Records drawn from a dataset

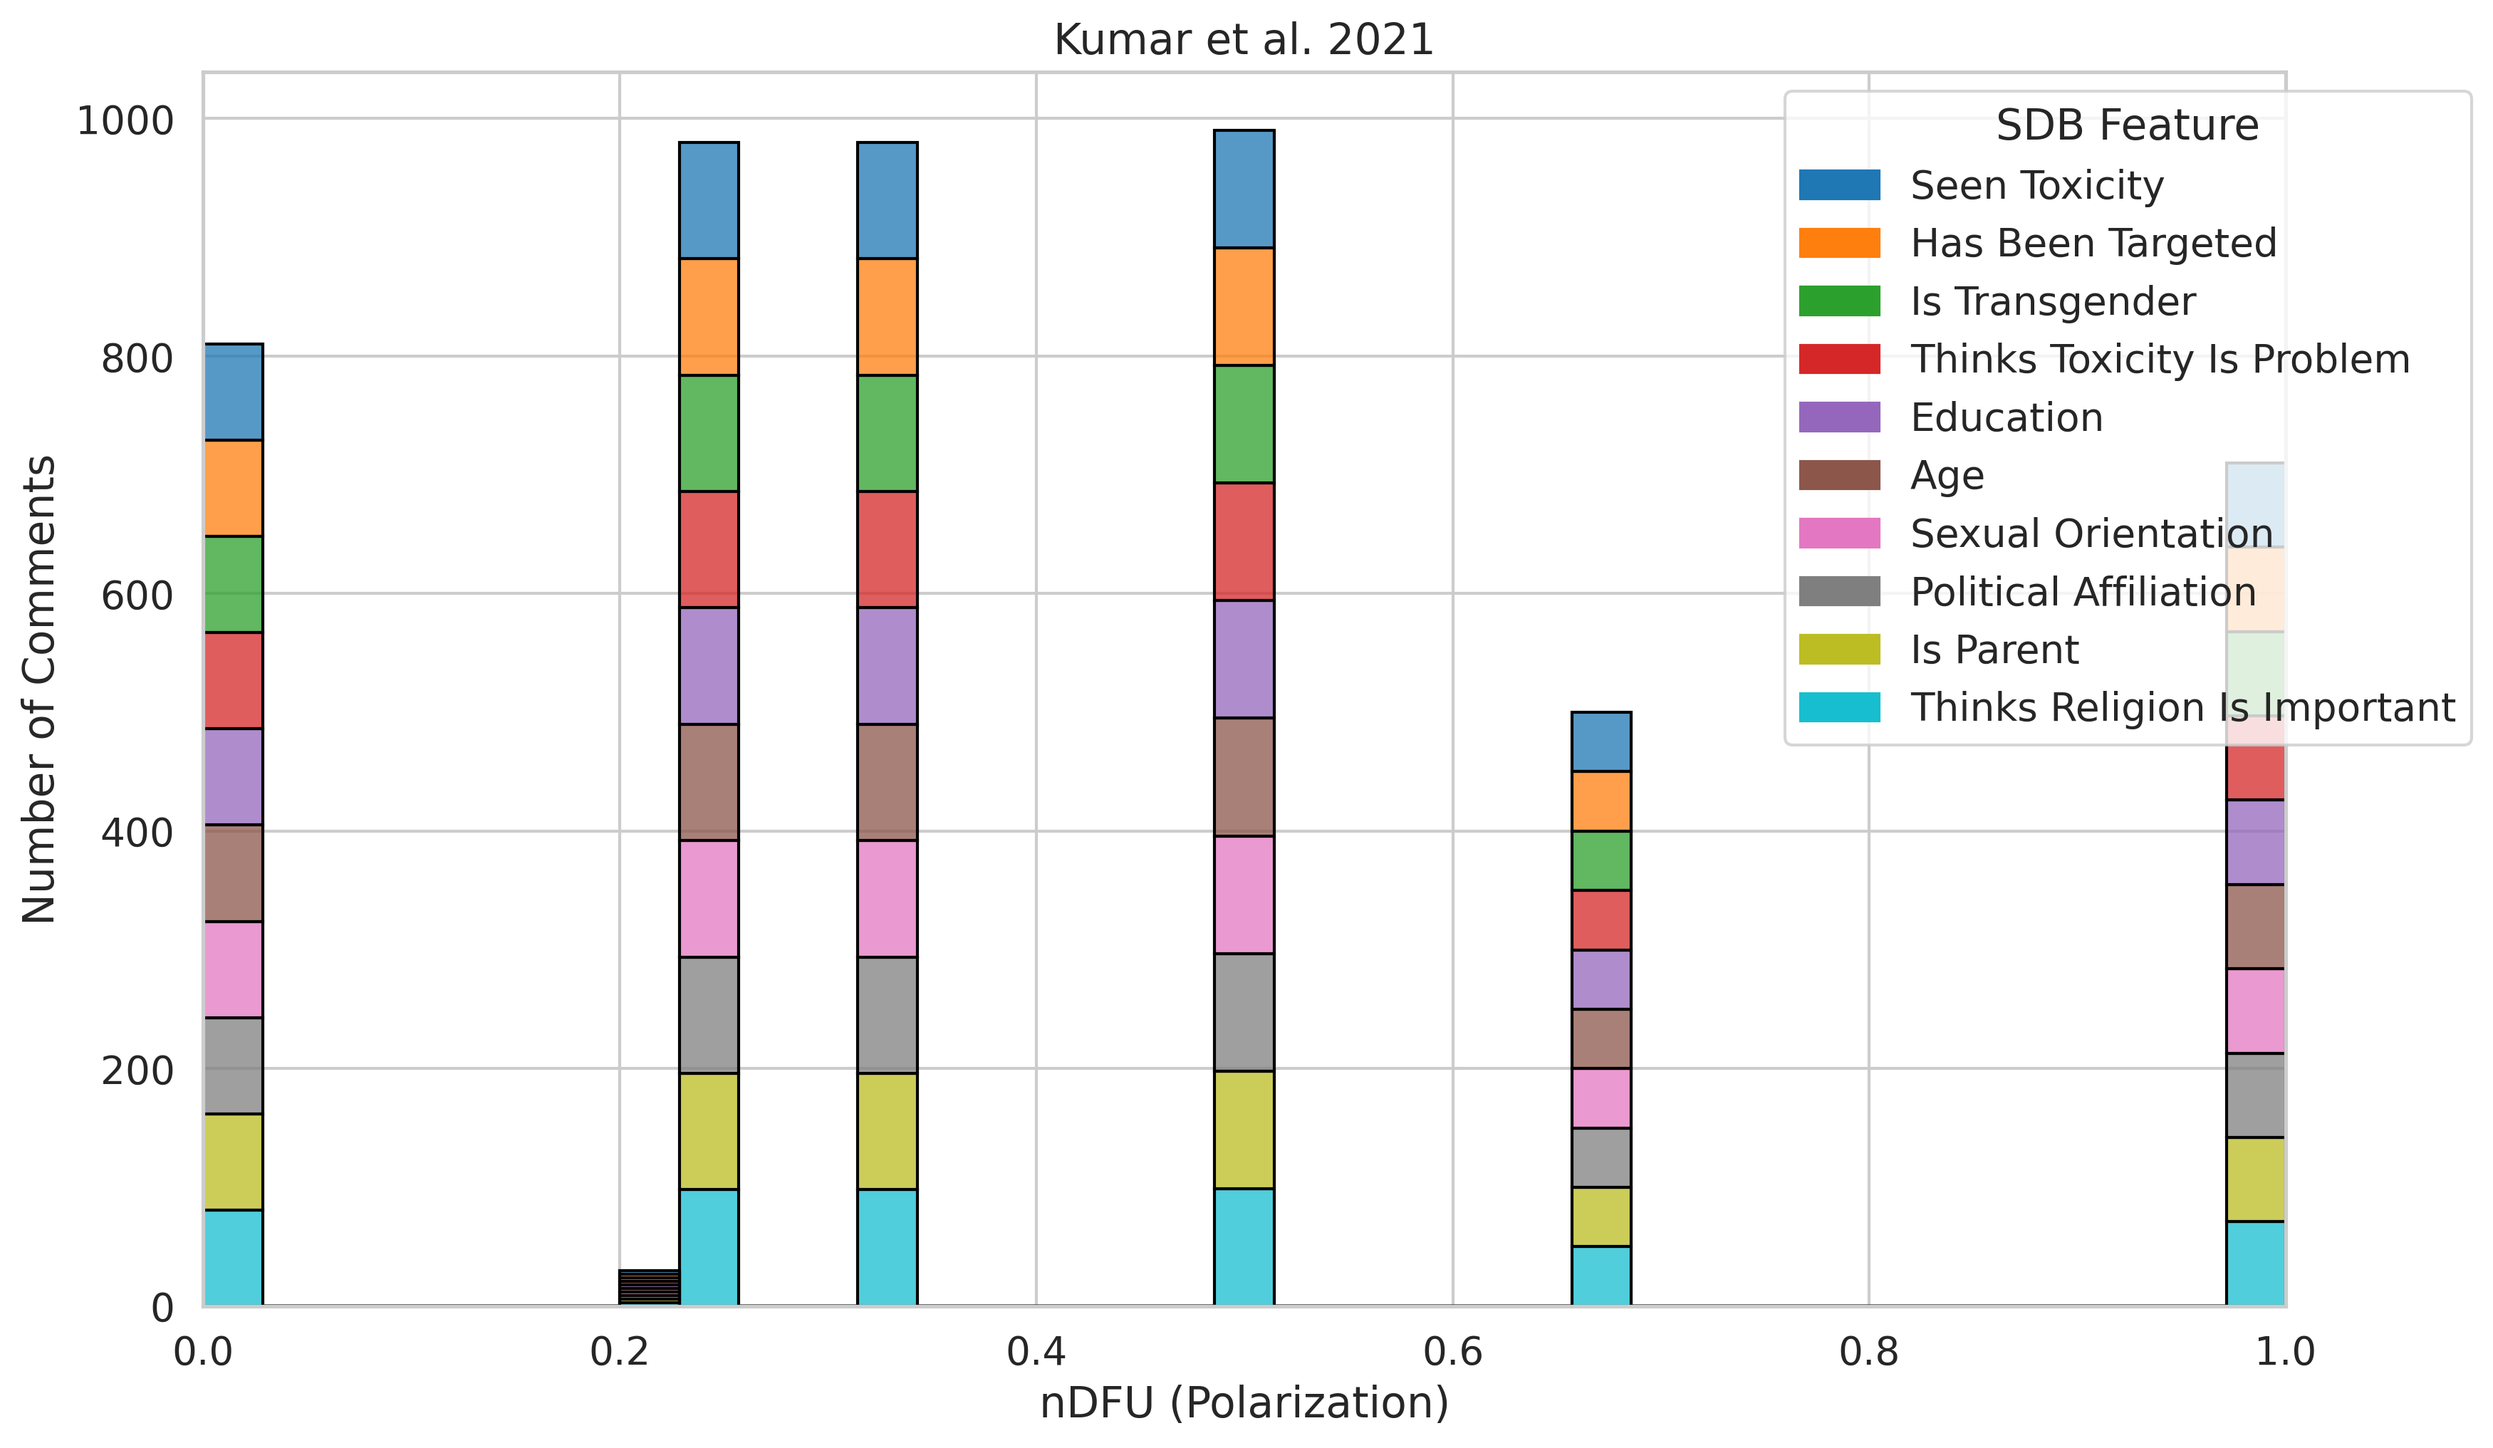
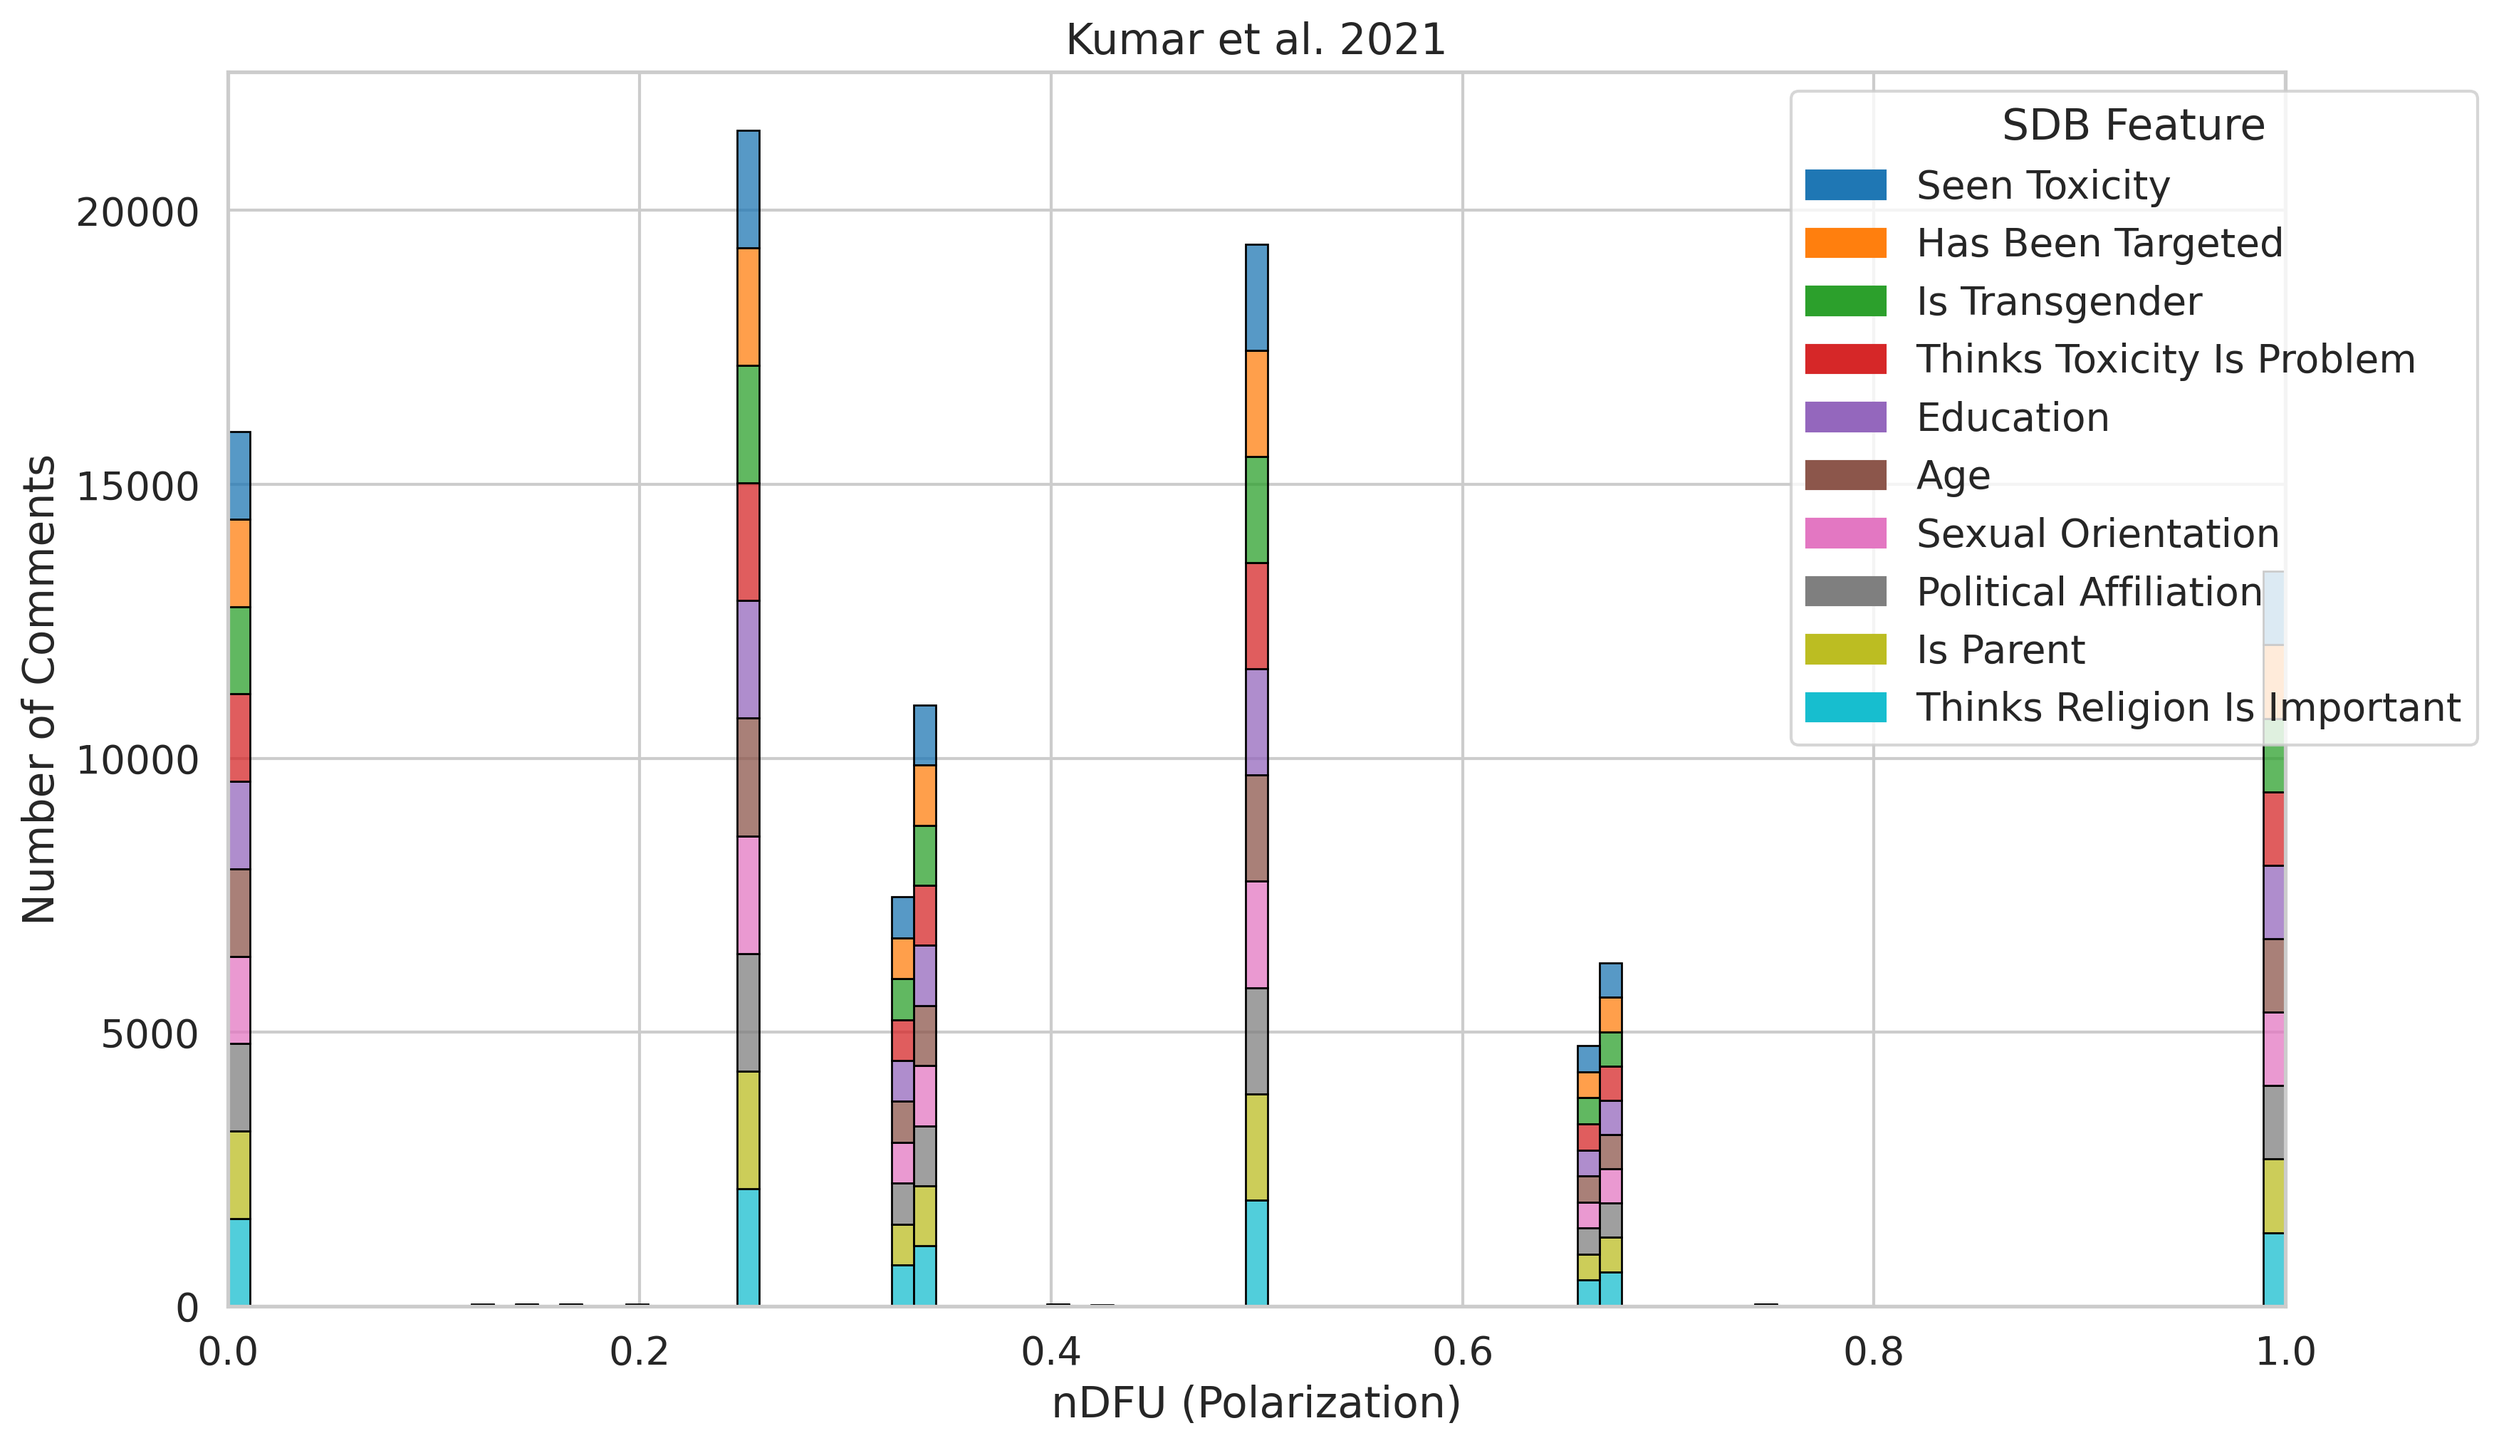
add more samples to kumar and make sampling deterministic

diff --git a/src/real_life_kumar.py b/src/real_life_kumar.py
@@ -6,7 +6,7 @@ import pandas as pd
 from .tasks import preprocessing
 from .tasks import run_helper
 
-NUM_COMMENTS = 500
+NUM_COMMENTS = 10000
 
 
 class KumarDataset(preprocessing.Dataset):
@@ -81,7 +81,7 @@ class KumarDataset(preprocessing.Dataset):
         ]
         df = df.groupby("comment").agg(list)
         print(f"Selecting {num_samples} out of {len(df)} total comments.")
-        df = df.sample(num_samples)
+        df = df.sample(num_samples, random_state=42)
         df = df.reset_index()
         df["random"] = preprocessing.get_rand_col(df, "education")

**WORK TASK:** Repeat each entry exactly. Pictures do not belong in the copy.

**RESPONSE TO THE TASK:**
add more samples to kumar and make sampling deterministic

diff --git a/src/real_life_kumar.py b/src/real_life_kumar.py
@@ -6,7 +6,7 @@ import pandas as pd
 from .tasks import preprocessing
 from .tasks import run_helper
 
-NUM_COMMENTS = 500
+NUM_COMMENTS = 10000
 
 
 class KumarDataset(preprocessing.Dataset):
@@ -81,7 +81,7 @@ class KumarDataset(preprocessing.Dataset):
         ]
         df = df.groupby("comment").agg(list)
         print(f"Selecting {num_samples} out of {len(df)} total comments.")
-        df = df.sample(num_samples)
+        df = df.sample(num_samples, random_state=42)
         df = df.reset_index()
         df["random"] = preprocessing.get_rand_col(df, "education")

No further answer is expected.